Chester Zoo has revealed that the latest addition to its Sumatran orangutan family has been named Kesuma, which means ‘flower’ in Indonesia.
The name was chosen by the zoo’s team of primate keepers soon after they were able to confirm the infant’s gender.
Kesuma was born to mum Emma in December in what was a major success story for the zoo’s acclaimed international breeding programme for the highly threatened species.
Sumatran orangutans are listed as critically endangered by the International Union for the Conservation of Nature (IUCN) with recent estimates suggesting just 6,500 remain in the wild.
Tim Rowlands, Curator of Mammals at the zoo, said: “Emma’s baby girl Kesuma is her fifth youngster and she’s such a good mum.
“She’s incredibly attentive and it’s wonderful to see her and her latest arrival forging close bonds.
“She’s an incredibly important arrival for the conservation breeding programme and can hopefully throw a spotlight on the huge pressures that her cousins are facing in the wild.”
The Sumatran orangutan is one of the world’s most endangered great apes.
It is among the many species being pushed to the brink of extinction in South East Asia by hunting, forest clearance and the planting of oil palm plantations, which are destroying vast areas of rainforest.
There is intense demand for the oil, which features in all sorts of every day products in the UK from food to cleaning materials and cosmetics.
Chester Zoo is currently leading a major new campaign to make Chester the world’s first ‘Sustainable Palm Oil City.’
Chester Zoo conservationists are working with restaurants, cafes, hotels, fast food outlets, schools and workplaces in the city to introduce sustainable palm oil policies into their supply chain.
The campaign is striving to increase the use of palm oil that is produced sustainably which will ultimately help to protect the rainforests of South East Asia.
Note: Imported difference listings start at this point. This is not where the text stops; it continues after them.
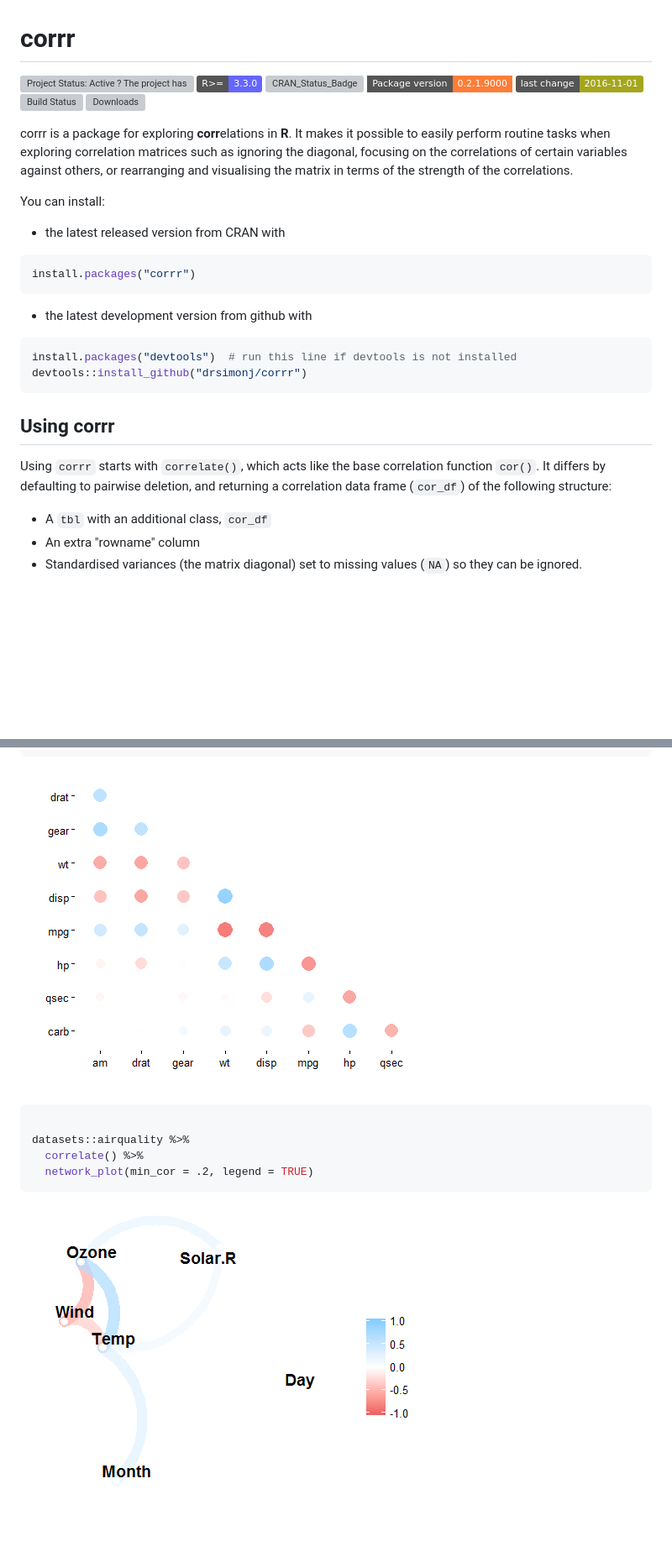
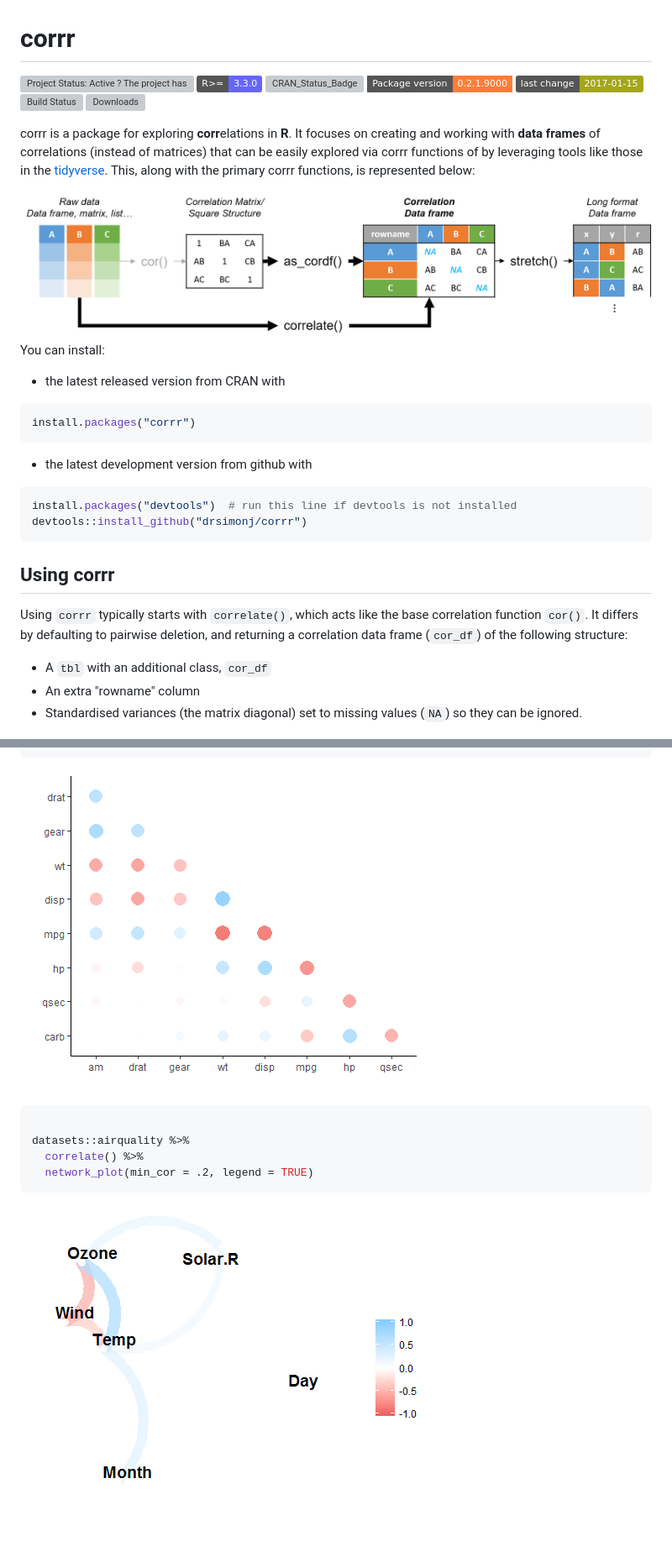
Before and after one commit to tidymodels/corrr, a Markdown page: README.md, 2 parts joined by grey strips. Shown: that part at 84% size. Rendered like a GitHub page; pictures changed too: README-combination-1.png, README-combination-2.png, to-cor-df.png (added); badges without logos; blank space fills up the shorter version; grey boxes are pictures that could not be loaded.

Commit message:
Update README intro
A new scehamtic figure demonstrating the fundamental start for corrr was developed as part of a talk at rstudio::conf. This figure has been integrated into the introduction

```diff
--- a/README.md
+++ b/README.md
@@ -2,9 +2,11 @@ corrr
 ================
 
 <!-- README.md is generated from README.Rmd. Please edit that file -->
-[![Project Status: Active ? The project has reached a stable, usable state and is being actively developed.](http://www.repostatus.org/badges/latest/active.svg)](http://www.repostatus.org/#active) [![minimal R version](https://img.shields.io/badge/R%3E%3D-3.3.0-6666ff.svg)](https://cran.r-project.org/) [![CRAN\_Status\_Badge](http://www.r-pkg.org/badges/version/corrr)](https://cran.r-project.org/package=corrr) [![packageversion](https://img.shields.io/badge/Package%20version-0.2.1.9000-orange.svg?style=flat-square)](commits/master) [![Last-changedate](https://img.shields.io/badge/last%20change-2016--11--01-yellowgreen.svg)](/commits/master) [![Build Status](https://travis-ci.org/drsimonj/corrr.svg?branch=master)](https://travis-ci.org/drsimonj/corrr) [![Downloads](http://cranlogs.r-pkg.org/badges/grand-total/corrr)](http://cran.rstudio.com/web/packages/corrr/index.html)
+[![Project Status: Active ? The project has reached a stable, usable state and is being actively developed.](http://www.repostatus.org/badges/latest/active.svg)](http://www.repostatus.org/#active) [![minimal R version](https://img.shields.io/badge/R%3E%3D-3.3.0-6666ff.svg)](https://cran.r-project.org/) [![CRAN\_Status\_Badge](http://www.r-pkg.org/badges/version/corrr)](https://cran.r-project.org/package=corrr) [![packageversion](https://img.shields.io/badge/Package%20version-0.2.1.9000-orange.svg?style=flat-square)](commits/master) [![Last-changedate](https://img.shields.io/badge/last%20change-2017--01--15-yellowgreen.svg)](/commits/master) [![Build Status](https://travis-ci.org/drsimonj/corrr.svg?branch=master)](https://travis-ci.org/drsimonj/corrr) [![Downloads](http://cranlogs.r-pkg.org/badges/grand-total/corrr)](http://cran.rstudio.com/web/packages/corrr/index.html)
 
-corrr is a package for exploring **corr**elations in **R**. It makes it possible to easily perform routine tasks when exploring correlation matrices such as ignoring the diagonal, focusing on the correlations of certain variables against others, or rearranging and visualising the matrix in terms of the strength of the correlations.
+corrr is a package for exploring **corr**elations in **R**. It focuses on creating and working with **data frames** of correlations (instead of matrices) that can be easily explored via corrr functions of by leveraging tools like those in the [tidyverse](http://tidyverse.org/). This, along with the primary corrr functions, is represented below:
+
+<img src='to-cor-df.png'>
 
 You can install:
 
@@ -24,7 +26,7 @@ devtools::install_github("drsimonj/corrr")
 Using corrr
 -----------
 
-Using `corrr` starts with `correlate()`, which acts like the base correlation function `cor()`. It differs by defaulting to pairwise deletion, and returning a correlation data frame (`cor_df`) of the following structure:
+Using `corrr` typically starts with `correlate()`, which acts like the base correlation function `cor()`. It differs by defaulting to pairwise deletion, and returning a correlation data frame (`cor_df`) of the following structure:
 
 -   A `tbl` with an additional class, `cor_df`
 -   An extra "rowname" column
```
Also changed, not shown: 1 other file.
Chester Zoo is currently the only zoo in mainland Britain which cares for Sumatran orangutans.